Originally appeared in The Herald-Times, 7/9/99, Bloomington, IN.
Audibles: J.J. Perry
Harmonica master James Cotton hasn’t played in Bloomington in over 10 years, but he’s managed to keep himself busy.
His last album, Deep in the Blues, won a Grammy, a W.C Handy (the blues Grammy) and Downbeat magazine awards. He has also been a guest on Conan O’Brien and David Letterman, as well as making cameos on a Rolling Stones tribute album and on Kenny Wayne Sheppard’s latest.
Cotton will perform at the Bluebird Thursday.
How does the man keep up the pace? With a raspy-whisper voice, the gentle-sounding blues great gives a simple answer. “My harmonica brought me fame. I can’t stop playing it, it’s the thing that I have to do.”
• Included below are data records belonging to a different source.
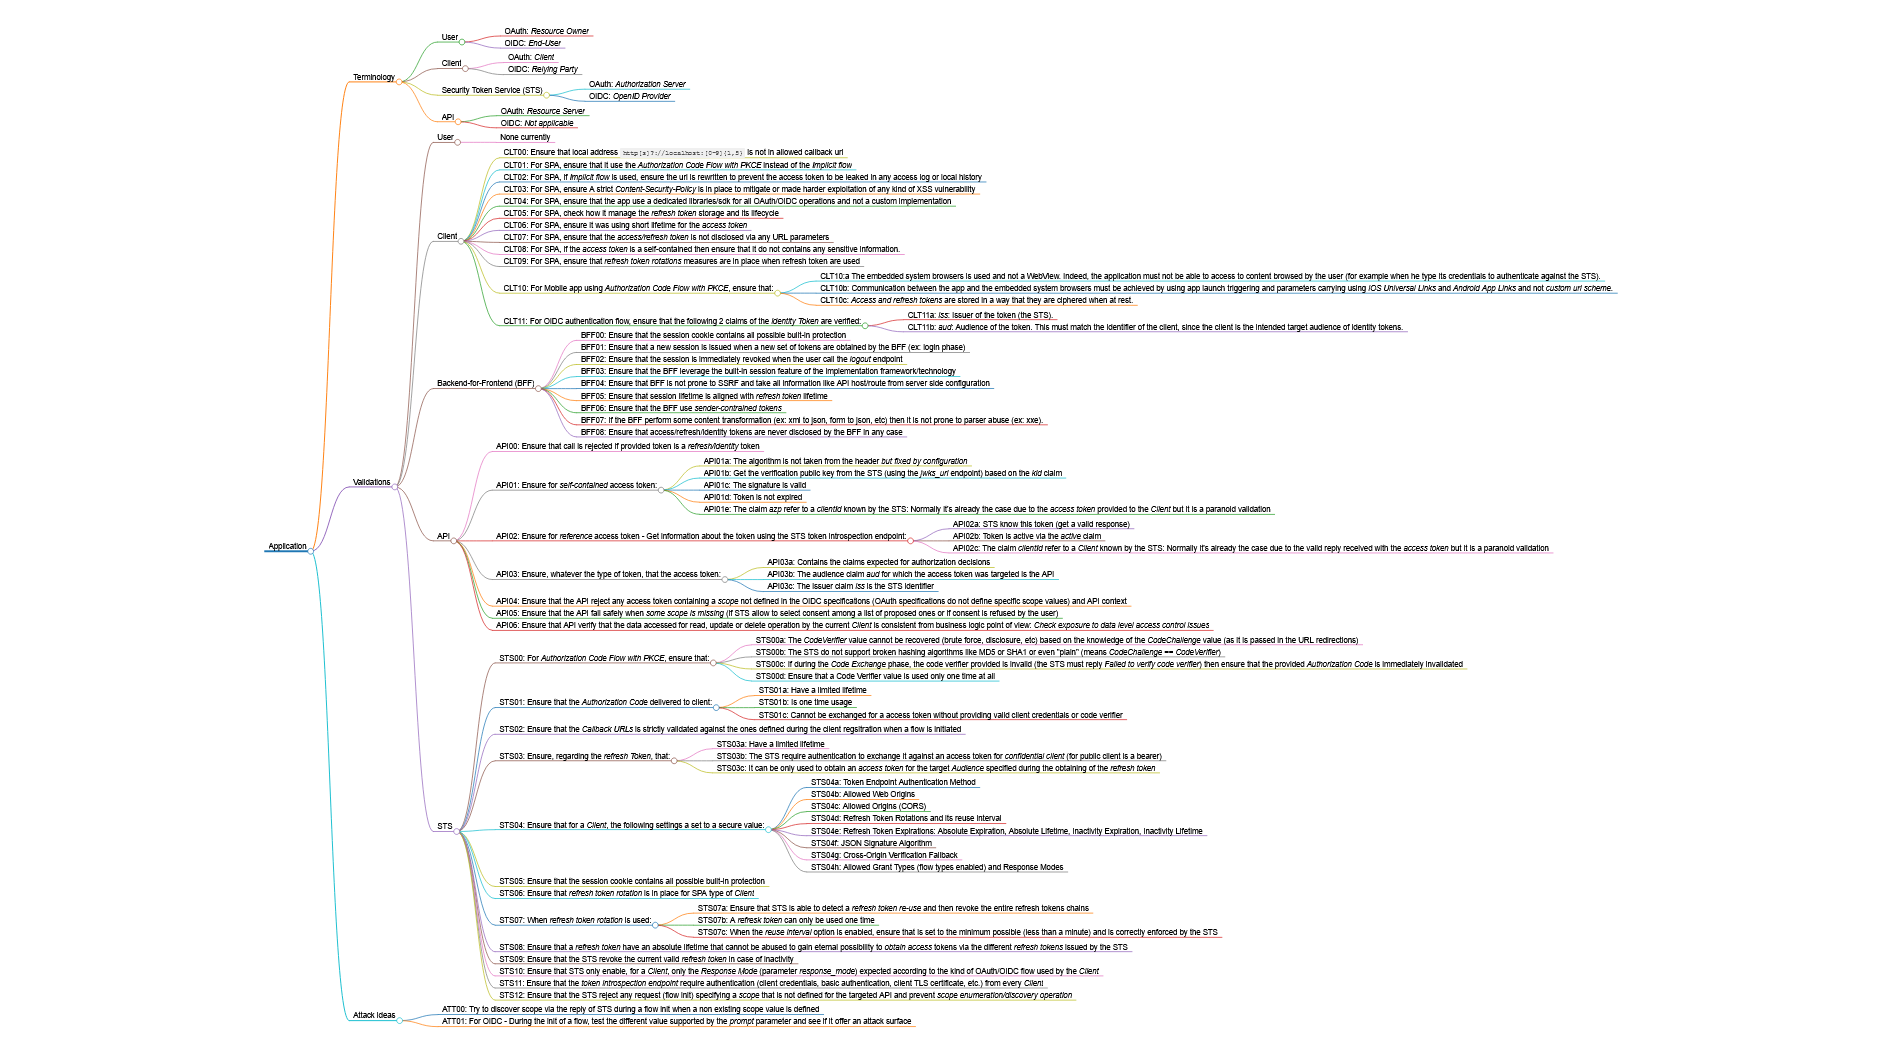
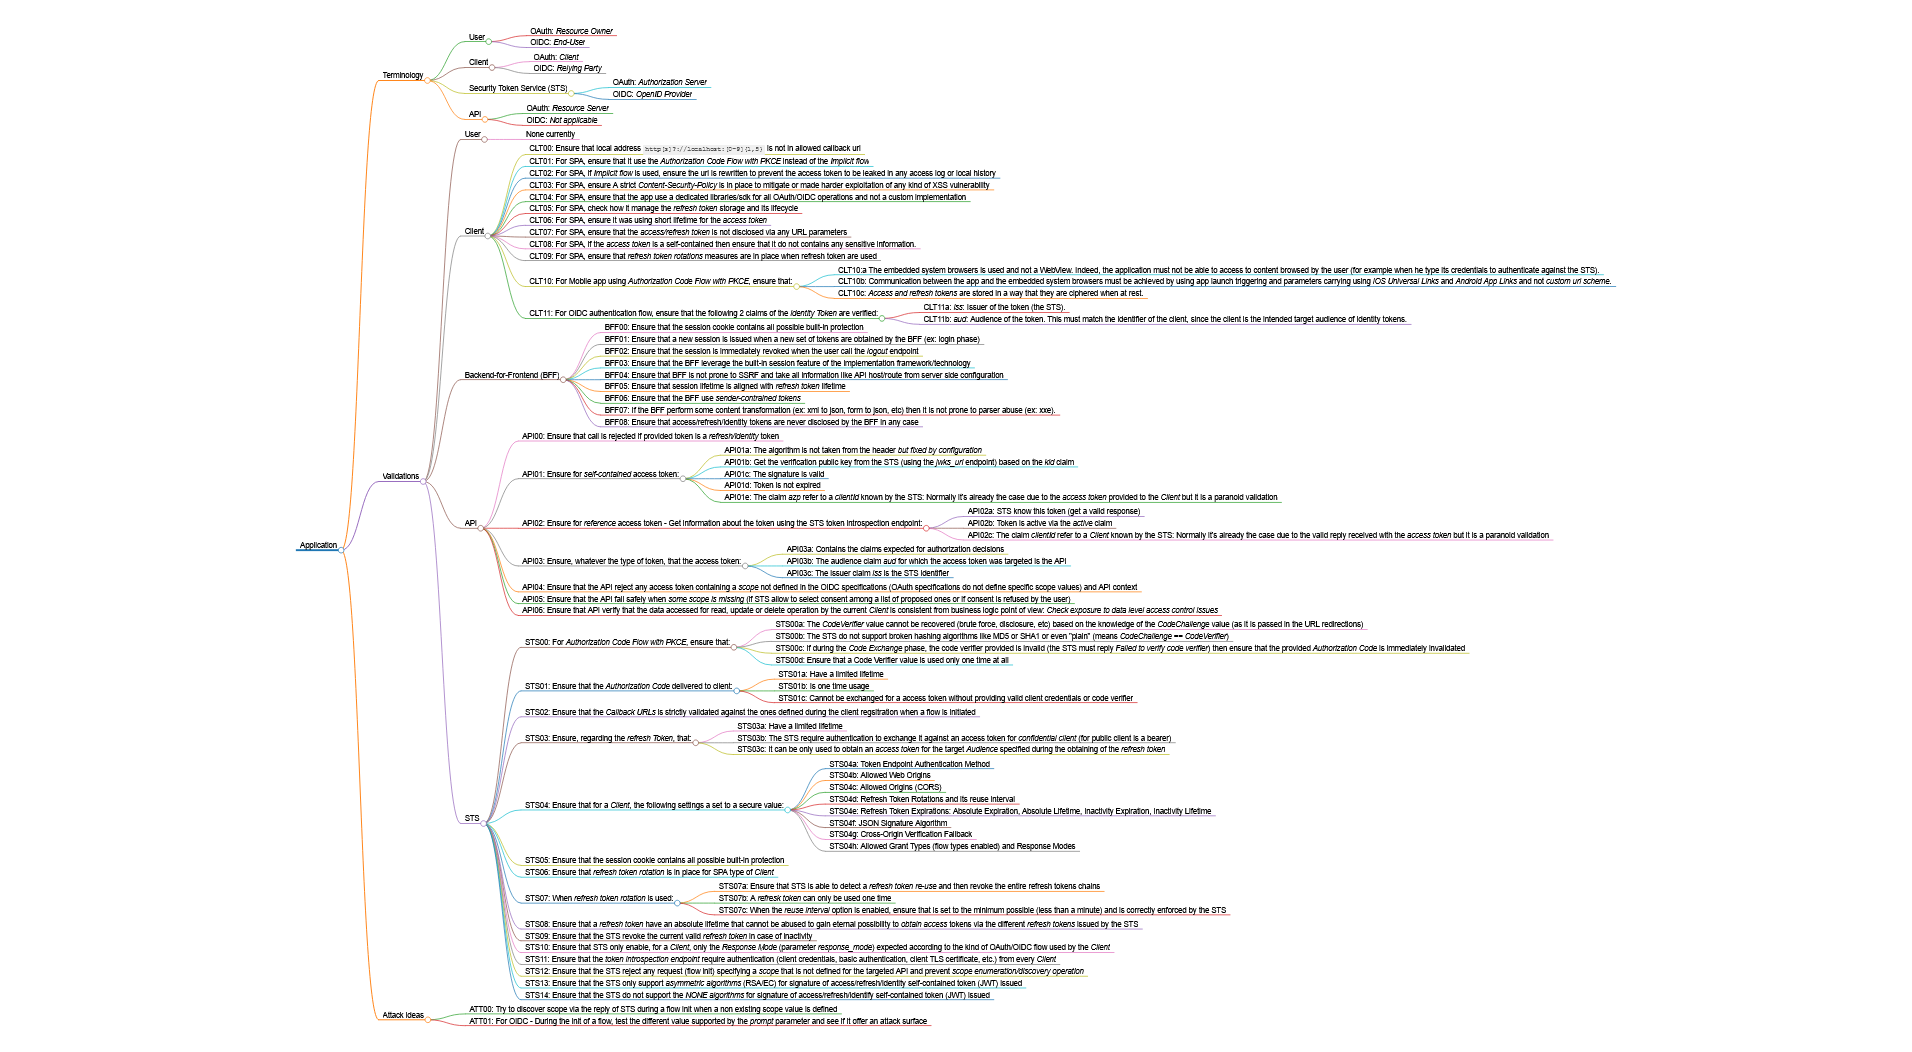
Add new STS validation points

Changed region(s): [[0.1849, 0.0304, 0.8629, 0.9734], [0.1233, 0.4867, 0.1849, 0.5475]]

diff --git a/OAauth2_OIDC_Security_Validations.md b/OAauth2_OIDC_Security_Validations.md
@@ -99,6 +99,8 @@ Focus is made on the reliability of the test result. Therefore, in case of doubt
 |         STS10         |        Automatable          |
 |         STS11         |        Automatable          |
 |         STS12         |        Automatable          |
+|         STS13         |        Automatable via checks against the config from */.well-known/openid-configuration* file          |
+|         STS14         |        Automatable via checks against the config from */.well-known/openid-configuration* file          |
 
 # Application
 
@@ -219,6 +221,8 @@ Focus is made on the reliability of the test result. Therefore, in case of doubt
 - STS10: Ensure that STS only enable, for a *Client*, only the *Response Mode* (parameter *response_mode*) expected according to the kind of OAuth/OIDC flow used by the *Client*
 - STS11: Ensure that the *token introspection endpoint* require authentication (client credentials, basic authentication, client TLS certificate, etc.) from every *Client*
 - STS12: Ensure that the STS reject any request (flow init) specifying a *scope* that is not defined for the targeted API and prevent *scope enumeration/discovery operation*
+- STS13: Ensure that the STS only support *asymmetric algorithms* (RSA/EC) for signature of access/refresh/identity self-contained token (JWT) issued
+- STS14: Ensure that the STS do not support the *NONE algorithms* for signature of access/refresh/identify self-contained token (JWT) issued
 
 ## Attack ideas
And Cotton has been doing it for years. Born in Tunica, Miss., in 1935, Cotton was exposed to the blues early on by the Helena, Ark., radio station KFFA, which broadcast blues harp genius Sonny Boy Williamson every day. Cotton’s mother, also, played harmonica, and James showed some talent for the instrument.
Cotton began following Sonny Boy around until, at age 15, he inherited Sonny Boy’s band when the unpredictable musician left town. Cotton got to meet and play with the men who would go on to shape the blues: Pinetop Perkins, Elmore James and Robert Nighthawk, among others.
But it wasn’t until 1954 that he got his big break. Muddy Waters had come to Memphis in search of a harp player after his regular sideman, Junior Wells, skipped out on him. That turned out to be the proving ground Cotton needed. It was one of Muddy’s classic bands, and Cotton stayed on for 12 years.
By 1966, Cotton had tired of playing sideman, so he branched off on his own. “I never wanted to disrespect Muddy’s music … I wanted to do something else,” Cotton said. Landing on the Verve label, Cotton’s brand of classic Chicago harp was placed in a funky R&B bag. “When the radio changed, they were doing more R&B and stuff like that, so I went to that, but the blues wouldn’t let me go.”
Though he was leading his own band, he still recorded with Waters, including Muddy’s seminal “comeback albums” on the Blue Sky imprint in the 1970s. It was here that many people got a whiff of what Cotton was cooking on the harp: A big, gutsy tone and fluid phrasing unlike many other harpists on the scene. “I knew I’d never be Little Walter, I knew I’d never be Junior Wells, I tried to be James Cotton.”
It was that full sound that earned Cotton the nickname “Mr. Superharp.” It also led him to strange encounters with fellow harp fans.
Peter Wolf, vocalist with the J. Geils Band, once asked Cotton for one of his harps, because he thought they had to be special to get the sounds James was getting from them. “I just went to the store and I bought it. And he thought I was putting him on!”
"I said go to the store and buy one. He said, No, I want this one. Here’s a hundred bucks,’" Cotton remembered. "I said no, I don’t sell my harp. He said, $200, $250. When it got to $300, I said, ‘Sold!’"
Cotton has released a steady stream of albums for the past two decades (including the classic record Harp Attack, a harp-battle between Cotton, Junior Wells, Carey Bell and Billy Branch, on Alligator Records), though throat surgery in 1991 has given him a delicate voice.
For performing, he relies on his crack all-star band to help out. With Cotton concentrating solely on harp, he has brought aboard another ex-Muddy harpist, Mojo Buford, for vocals, pianist David Maxwell (who has had success with his own album, Maximum Blues Piano) and guitarist Ray Neal of the Louisiana Neal musical clan.
Cotton is working on new songs for another album project. He also keeps his fingers on the blues pulse, and encourages interest in the harp wherever he goes. “I want everybody to be the next greatest! I want everybody to play it!”
"I’m still stuck with (the blues). I wouldn’t trade it for nothin’."
Tickets for James Cotton are $15, available through Ticketmaster or the Bluebird.